**Data**:

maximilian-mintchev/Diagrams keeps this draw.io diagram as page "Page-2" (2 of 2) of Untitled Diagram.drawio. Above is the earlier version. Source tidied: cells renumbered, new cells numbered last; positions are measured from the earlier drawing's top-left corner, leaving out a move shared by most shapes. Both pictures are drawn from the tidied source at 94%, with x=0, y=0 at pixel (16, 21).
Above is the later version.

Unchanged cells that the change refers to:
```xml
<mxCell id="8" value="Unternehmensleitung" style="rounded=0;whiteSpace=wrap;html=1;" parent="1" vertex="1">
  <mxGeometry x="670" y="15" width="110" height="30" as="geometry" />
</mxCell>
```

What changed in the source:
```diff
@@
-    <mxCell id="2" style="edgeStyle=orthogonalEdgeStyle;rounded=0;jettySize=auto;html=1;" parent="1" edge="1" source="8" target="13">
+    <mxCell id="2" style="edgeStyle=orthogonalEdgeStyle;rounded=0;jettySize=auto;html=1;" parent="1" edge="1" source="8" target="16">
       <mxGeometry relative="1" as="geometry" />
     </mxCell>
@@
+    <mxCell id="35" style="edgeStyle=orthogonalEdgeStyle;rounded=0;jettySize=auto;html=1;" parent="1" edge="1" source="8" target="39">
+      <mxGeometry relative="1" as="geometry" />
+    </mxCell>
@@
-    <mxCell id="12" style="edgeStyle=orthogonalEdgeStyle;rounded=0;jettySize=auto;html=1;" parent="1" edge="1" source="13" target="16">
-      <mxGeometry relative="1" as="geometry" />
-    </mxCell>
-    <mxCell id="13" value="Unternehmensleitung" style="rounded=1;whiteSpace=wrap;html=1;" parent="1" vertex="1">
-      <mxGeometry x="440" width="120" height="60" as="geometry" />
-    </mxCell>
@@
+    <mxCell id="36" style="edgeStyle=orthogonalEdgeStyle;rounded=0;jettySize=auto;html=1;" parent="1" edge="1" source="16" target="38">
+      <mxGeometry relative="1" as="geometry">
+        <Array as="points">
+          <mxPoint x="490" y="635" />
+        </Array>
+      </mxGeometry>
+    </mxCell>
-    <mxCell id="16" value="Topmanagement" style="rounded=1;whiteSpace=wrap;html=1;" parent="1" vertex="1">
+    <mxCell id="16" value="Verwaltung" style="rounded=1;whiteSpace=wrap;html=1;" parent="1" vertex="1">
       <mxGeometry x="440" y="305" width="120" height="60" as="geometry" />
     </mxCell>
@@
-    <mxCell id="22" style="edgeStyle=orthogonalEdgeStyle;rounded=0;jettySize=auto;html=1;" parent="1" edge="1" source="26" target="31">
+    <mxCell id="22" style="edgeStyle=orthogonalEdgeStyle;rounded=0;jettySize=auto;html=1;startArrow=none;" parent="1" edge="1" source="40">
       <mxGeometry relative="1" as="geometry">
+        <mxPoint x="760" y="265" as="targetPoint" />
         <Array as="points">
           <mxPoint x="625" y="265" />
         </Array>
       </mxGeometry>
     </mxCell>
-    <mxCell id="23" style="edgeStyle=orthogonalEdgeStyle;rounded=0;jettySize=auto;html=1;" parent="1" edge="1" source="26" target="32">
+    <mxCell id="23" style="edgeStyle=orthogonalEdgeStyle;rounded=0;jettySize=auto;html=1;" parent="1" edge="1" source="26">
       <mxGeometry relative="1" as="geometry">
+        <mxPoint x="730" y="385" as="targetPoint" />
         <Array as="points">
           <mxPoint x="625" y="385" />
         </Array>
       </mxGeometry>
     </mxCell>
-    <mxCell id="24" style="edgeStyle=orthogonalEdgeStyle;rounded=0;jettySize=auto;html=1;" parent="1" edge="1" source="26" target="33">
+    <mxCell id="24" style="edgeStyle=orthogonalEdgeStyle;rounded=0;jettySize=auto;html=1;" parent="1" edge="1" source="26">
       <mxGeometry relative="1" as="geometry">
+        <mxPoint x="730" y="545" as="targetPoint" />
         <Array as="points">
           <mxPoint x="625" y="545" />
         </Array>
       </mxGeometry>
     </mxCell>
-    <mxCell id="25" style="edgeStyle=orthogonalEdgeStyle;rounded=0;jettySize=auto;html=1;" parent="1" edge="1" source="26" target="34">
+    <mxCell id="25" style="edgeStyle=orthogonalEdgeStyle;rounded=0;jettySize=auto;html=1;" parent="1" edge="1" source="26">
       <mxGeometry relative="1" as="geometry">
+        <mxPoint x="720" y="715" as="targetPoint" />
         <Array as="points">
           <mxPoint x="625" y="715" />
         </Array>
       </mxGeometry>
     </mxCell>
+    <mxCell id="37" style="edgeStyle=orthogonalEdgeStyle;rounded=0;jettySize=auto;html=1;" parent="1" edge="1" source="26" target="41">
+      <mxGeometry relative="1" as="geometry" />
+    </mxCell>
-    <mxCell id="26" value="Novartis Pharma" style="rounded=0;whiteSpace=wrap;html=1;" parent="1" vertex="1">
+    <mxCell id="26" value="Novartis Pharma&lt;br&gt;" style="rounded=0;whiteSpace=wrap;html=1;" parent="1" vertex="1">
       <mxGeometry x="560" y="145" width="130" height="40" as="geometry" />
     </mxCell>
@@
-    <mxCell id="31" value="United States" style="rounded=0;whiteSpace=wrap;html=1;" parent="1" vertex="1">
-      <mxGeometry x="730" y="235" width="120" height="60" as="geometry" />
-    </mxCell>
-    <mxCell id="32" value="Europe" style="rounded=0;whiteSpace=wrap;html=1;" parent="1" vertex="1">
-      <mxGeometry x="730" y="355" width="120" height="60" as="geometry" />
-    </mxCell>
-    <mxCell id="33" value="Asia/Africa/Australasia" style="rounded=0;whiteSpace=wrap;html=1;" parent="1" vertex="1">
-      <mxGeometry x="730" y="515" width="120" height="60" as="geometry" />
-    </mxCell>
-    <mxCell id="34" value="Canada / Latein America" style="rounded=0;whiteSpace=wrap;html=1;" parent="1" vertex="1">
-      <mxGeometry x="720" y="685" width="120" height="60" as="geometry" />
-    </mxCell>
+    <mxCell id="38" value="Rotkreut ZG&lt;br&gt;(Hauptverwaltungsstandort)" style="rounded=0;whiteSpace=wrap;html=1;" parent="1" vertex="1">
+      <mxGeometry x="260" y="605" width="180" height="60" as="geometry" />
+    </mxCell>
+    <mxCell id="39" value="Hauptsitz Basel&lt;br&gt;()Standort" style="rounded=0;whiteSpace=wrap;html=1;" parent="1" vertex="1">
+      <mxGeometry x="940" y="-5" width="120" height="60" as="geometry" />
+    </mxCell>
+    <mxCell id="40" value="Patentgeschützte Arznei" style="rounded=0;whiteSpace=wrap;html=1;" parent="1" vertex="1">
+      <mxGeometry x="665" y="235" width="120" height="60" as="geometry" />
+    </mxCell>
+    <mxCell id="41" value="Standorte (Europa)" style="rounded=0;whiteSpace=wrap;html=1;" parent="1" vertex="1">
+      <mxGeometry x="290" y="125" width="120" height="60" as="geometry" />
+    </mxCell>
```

**Exercise details**:
Copy out each entry above with no deviation.

**Exercise solution**:
maximilian-mintchev/Diagrams keeps this draw.io diagram as page "Page-2" (2 of 2) of Untitled Diagram.drawio. Above is the earlier version. Source tidied: cells renumbered, new cells numbered last; positions are measured from the earlier drawing's top-left corner, leaving out a move shared by most shapes. Both pictures are drawn from the tidied source at 94%, with x=0, y=0 at pixel (16, 21).
Above is the later version.

Unchanged cells that the change refers to:
```xml
<mxCell id="8" value="Unternehmensleitung" style="rounded=0;whiteSpace=wrap;html=1;" parent="1" vertex="1">
  <mxGeometry x="670" y="15" width="110" height="30" as="geometry" />
</mxCell>
```

What changed in the source:
```diff
@@
-    <mxCell id="2" style="edgeStyle=orthogonalEdgeStyle;rounded=0;jettySize=auto;html=1;" parent="1" edge="1" source="8" target="13">
+    <mxCell id="2" style="edgeStyle=orthogonalEdgeStyle;rounded=0;jettySize=auto;html=1;" parent="1" edge="1" source="8" target="16">
       <mxGeometry relative="1" as="geometry" />
     </mxCell>
@@
+    <mxCell id="35" style="edgeStyle=orthogonalEdgeStyle;rounded=0;jettySize=auto;html=1;" parent="1" edge="1" source="8" target="39">
+      <mxGeometry relative="1" as="geometry" />
+    </mxCell>
@@
-    <mxCell id="12" style="edgeStyle=orthogonalEdgeStyle;rounded=0;jettySize=auto;html=1;" parent="1" edge="1" source="13" target="16">
-      <mxGeometry relative="1" as="geometry" />
-    </mxCell>
-    <mxCell id="13" value="Unternehmensleitung" style="rounded=1;whiteSpace=wrap;html=1;" parent="1" vertex="1">
-      <mxGeometry x="440" width="120" height="60" as="geometry" />
-    </mxCell>
@@
+    <mxCell id="36" style="edgeStyle=orthogonalEdgeStyle;rounded=0;jettySize=auto;html=1;" parent="1" edge="1" source="16" target="38">
+      <mxGeometry relative="1" as="geometry">
+        <Array as="points">
+          <mxPoint x="490" y="635" />
+        </Array>
+      </mxGeometry>
+    </mxCell>
-    <mxCell id="16" value="Topmanagement" style="rounded=1;whiteSpace=wrap;html=1;" parent="1" vertex="1">
+    <mxCell id="16" value="Verwaltung" style="rounded=1;whiteSpace=wrap;html=1;" parent="1" vertex="1">
       <mxGeometry x="440" y="305" width="120" height="60" as="geometry" />
     </mxCell>
@@
-    <mxCell id="22" style="edgeStyle=orthogonalEdgeStyle;rounded=0;jettySize=auto;html=1;" parent="1" edge="1" source="26" target="31">
+    <mxCell id="22" style="edgeStyle=orthogonalEdgeStyle;rounded=0;jettySize=auto;html=1;startArrow=none;" parent="1" edge="1" source="40">
       <mxGeometry relative="1" as="geometry">
+        <mxPoint x="760" y="265" as="targetPoint" />
         <Array as="points">
           <mxPoint x="625" y="265" />
         </Array>
       </mxGeometry>
     </mxCell>
-    <mxCell id="23" style="edgeStyle=orthogonalEdgeStyle;rounded=0;jettySize=auto;html=1;" parent="1" edge="1" source="26" target="32">
+    <mxCell id="23" style="edgeStyle=orthogonalEdgeStyle;rounded=0;jettySize=auto;html=1;" parent="1" edge="1" source="26">
       <mxGeometry relative="1" as="geometry">
+        <mxPoint x="730" y="385" as="targetPoint" />
         <Array as="points">
           <mxPoint x="625" y="385" />
         </Array>
       </mxGeometry>
     </mxCell>
-    <mxCell id="24" style="edgeStyle=orthogonalEdgeStyle;rounded=0;jettySize=auto;html=1;" parent="1" edge="1" source="26" target="33">
+    <mxCell id="24" style="edgeStyle=orthogonalEdgeStyle;rounded=0;jettySize=auto;html=1;" parent="1" edge="1" source="26">
       <mxGeometry relative="1" as="geometry">
+        <mxPoint x="730" y="545" as="targetPoint" />
         <Array as="points">
           <mxPoint x="625" y="545" />
         </Array>
       </mxGeometry>
     </mxCell>
-    <mxCell id="25" style="edgeStyle=orthogonalEdgeStyle;rounded=0;jettySize=auto;html=1;" parent="1" edge="1" source="26" target="34">
+    <mxCell id="25" style="edgeStyle=orthogonalEdgeStyle;rounded=0;jettySize=auto;html=1;" parent="1" edge="1" source="26">
       <mxGeometry relative="1" as="geometry">
+        <mxPoint x="720" y="715" as="targetPoint" />
         <Array as="points">
           <mxPoint x="625" y="715" />
         </Array>
       </mxGeometry>
     </mxCell>
+    <mxCell id="37" style="edgeStyle=orthogonalEdgeStyle;rounded=0;jettySize=auto;html=1;" parent="1" edge="1" source="26" target="41">
+      <mxGeometry relative="1" as="geometry" />
+    </mxCell>
-    <mxCell id="26" value="Novartis Pharma" style="rounded=0;whiteSpace=wrap;html=1;" parent="1" vertex="1">
+    <mxCell id="26" value="Novartis Pharma&lt;br&gt;" style="rounded=0;whiteSpace=wrap;html=1;" parent="1" vertex="1">
       <mxGeometry x="560" y="145" width="130" height="40" as="geometry" />
     </mxCell>
@@
-    <mxCell id="31" value="United States" style="rounded=0;whiteSpace=wrap;html=1;" parent="1" vertex="1">
-      <mxGeometry x="730" y="235" width="120" height="60" as="geometry" />
-    </mxCell>
-    <mxCell id="32" value="Europe" style="rounded=0;whiteSpace=wrap;html=1;" parent="1" vertex="1">
-      <mxGeometry x="730" y="355" width="120" height="60" as="geometry" />
-    </mxCell>
-    <mxCell id="33" value="Asia/Africa/Australasia" style="rounded=0;whiteSpace=wrap;html=1;" parent="1" vertex="1">
-      <mxGeometry x="730" y="515" width="120" height="60" as="geometry" />
-    </mxCell>
-    <mxCell id="34" value="Canada / Latein America" style="rounded=0;whiteSpace=wrap;html=1;" parent="1" vertex="1">
-      <mxGeometry x="720" y="685" width="120" height="60" as="geometry" />
-    </mxCell>
+    <mxCell id="38" value="Rotkreut ZG&lt;br&gt;(Hauptverwaltungsstandort)" style="rounded=0;whiteSpace=wrap;html=1;" parent="1" vertex="1">
+      <mxGeometry x="260" y="605" width="180" height="60" as="geometry" />
+    </mxCell>
+    <mxCell id="39" value="Hauptsitz Basel&lt;br&gt;()Standort" style="rounded=0;whiteSpace=wrap;html=1;" parent="1" vertex="1">
+      <mxGeometry x="940" y="-5" width="120" height="60" as="geometry" />
+    </mxCell>
+    <mxCell id="40" value="Patentgeschützte Arznei" style="rounded=0;whiteSpace=wrap;html=1;" parent="1" vertex="1">
+      <mxGeometry x="665" y="235" width="120" height="60" as="geometry" />
+    </mxCell>
+    <mxCell id="41" value="Standorte (Europa)" style="rounded=0;whiteSpace=wrap;html=1;" parent="1" vertex="1">
+      <mxGeometry x="290" y="125" width="120" height="60" as="geometry" />
+    </mxCell>
```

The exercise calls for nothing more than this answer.